For information on getting a different competition license, check out the SCCA's site.
Sports car racing is indeed alive and well, and what's more, it's easy to participate in. I hope that you've found this article informative, and if you enjoy going fast and the thrill of competition, I hope you persue them in the form of racing in the SCCA.
The SCCA is not the only motor sports organization in the US, though. Others include:
Organizations similar in purpose to the SCCA exist in many countries, and a few are listed here:
MCSCC, or the Midwestern Council of Sports Car Clubs, is similar in structure and events to the SCCA.
The Grand American Road Racing Association is similar to the SCCA in many respects, but is only in its third season. If nothing else, they have already brought about changes in the way road races are conducted, and more organizations (and competition between them)
is usually a Good Thing.
SVRA, or the Sportscar Vintage Racing Association - "Some people collect art - we race it."
CART, which stands for Championship Auto Racing Teams, is active in the US. They sponsor the FedEx Championship Series, the Toyota Atlantic Championship, and the Barber Dodge Pro Series.
IMSA, or the International MotorSports Association, is active in the US. They sponsor the American LeMans series, as well as the Grand Prix American. As far as I am aware, this is a purely professional league.
In other countries, look at the FIA's list of affiliated member organizations, in 118 different countries.
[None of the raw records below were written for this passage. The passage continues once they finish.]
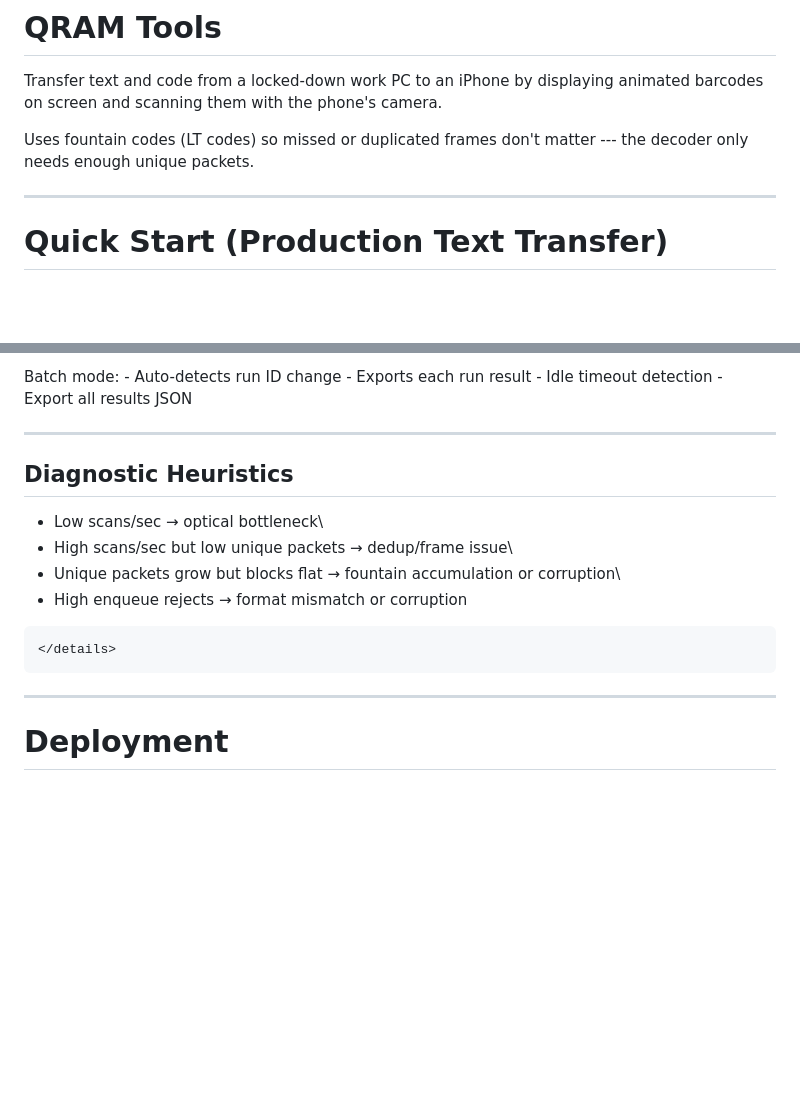
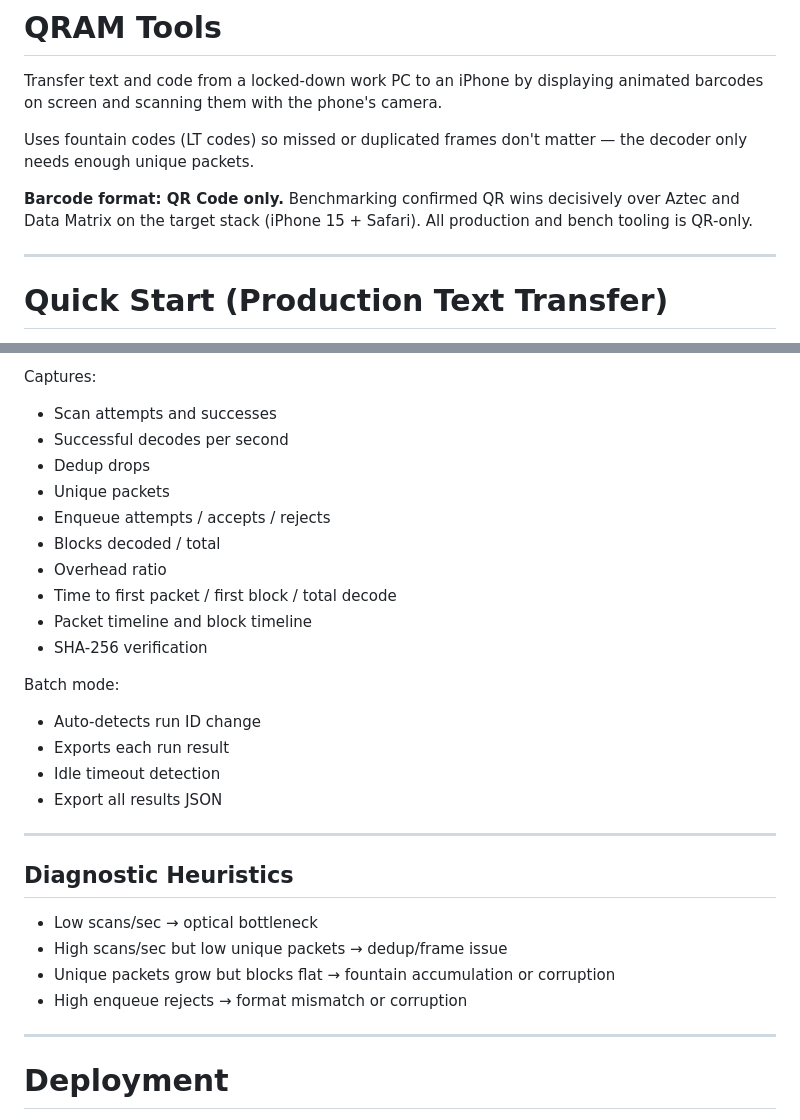
Before and after one commit to johnssarris/qram-tools, a Markdown page: README.md, 2 parts joined by grey strips. GitHub-like rendering; folded sections open; blank space fills up the shorter version.

````diff
--- a/README.md
+++ b/README.md
@@ -5,7 +5,11 @@ displaying animated barcodes on screen and scanning them with the
 phone's camera.
 
 Uses fountain codes (LT codes) so missed or duplicated frames don't
-matter --- the decoder only needs enough unique packets.
+matter — the decoder only needs enough unique packets.
+
+**Barcode format: QR Code only.** Benchmarking confirmed QR wins
+decisively over Aztec and Data Matrix on the target stack (iPhone 15 +
+Safari). All production and bench tooling is QR-only.
 
 ------------------------------------------------------------------------
 
@@ -105,20 +106,34 @@ Block timeline - SHA-256 verification
 
-Batch mode: - Auto-detects run ID change - Exports each run result -
-Idle timeout detection - Export all results JSON
+Captures:
+
+-   Scan attempts and successes
+-   Successful decodes per second
+-   Dedup drops
+-   Unique packets
+-   Enqueue attempts / accepts / rejects
+-   Blocks decoded / total
+-   Overhead ratio
+-   Time to first packet / first block / total decode
+-   Packet timeline and block timeline
+-   SHA-256 verification
+
+Batch mode:
+
+-   Auto-detects run ID change
+-   Exports each run result
+-   Idle timeout detection
+-   Export all results JSON
 
 ------------------------------------------------------------------------
 
 ## Diagnostic Heuristics
 
--   Low scans/sec → optical bottleneck\
--   High scans/sec but low unique packets → dedup/frame issue\
--   Unique packets grow but blocks flat → fountain accumulation or
-    corruption\
+-   Low scans/sec → optical bottleneck
+-   High scans/sec but low unique packets → dedup/frame issue
+-   Unique packets grow but blocks flat → fountain accumulation or corruption
 -   High enqueue rejects → format mismatch or corruption
 
-```{=html}
 </details>
-```
 
 ------------------------------------------------------------------------
 
````
Also changed, not shown: other parts of README.md (+29 -32 lines).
There are more sports car racing clubs and organiztions in America and in the world than I could hope to list and describe, but a Google search on sports car racing can be fruitful.
Thanks for reading,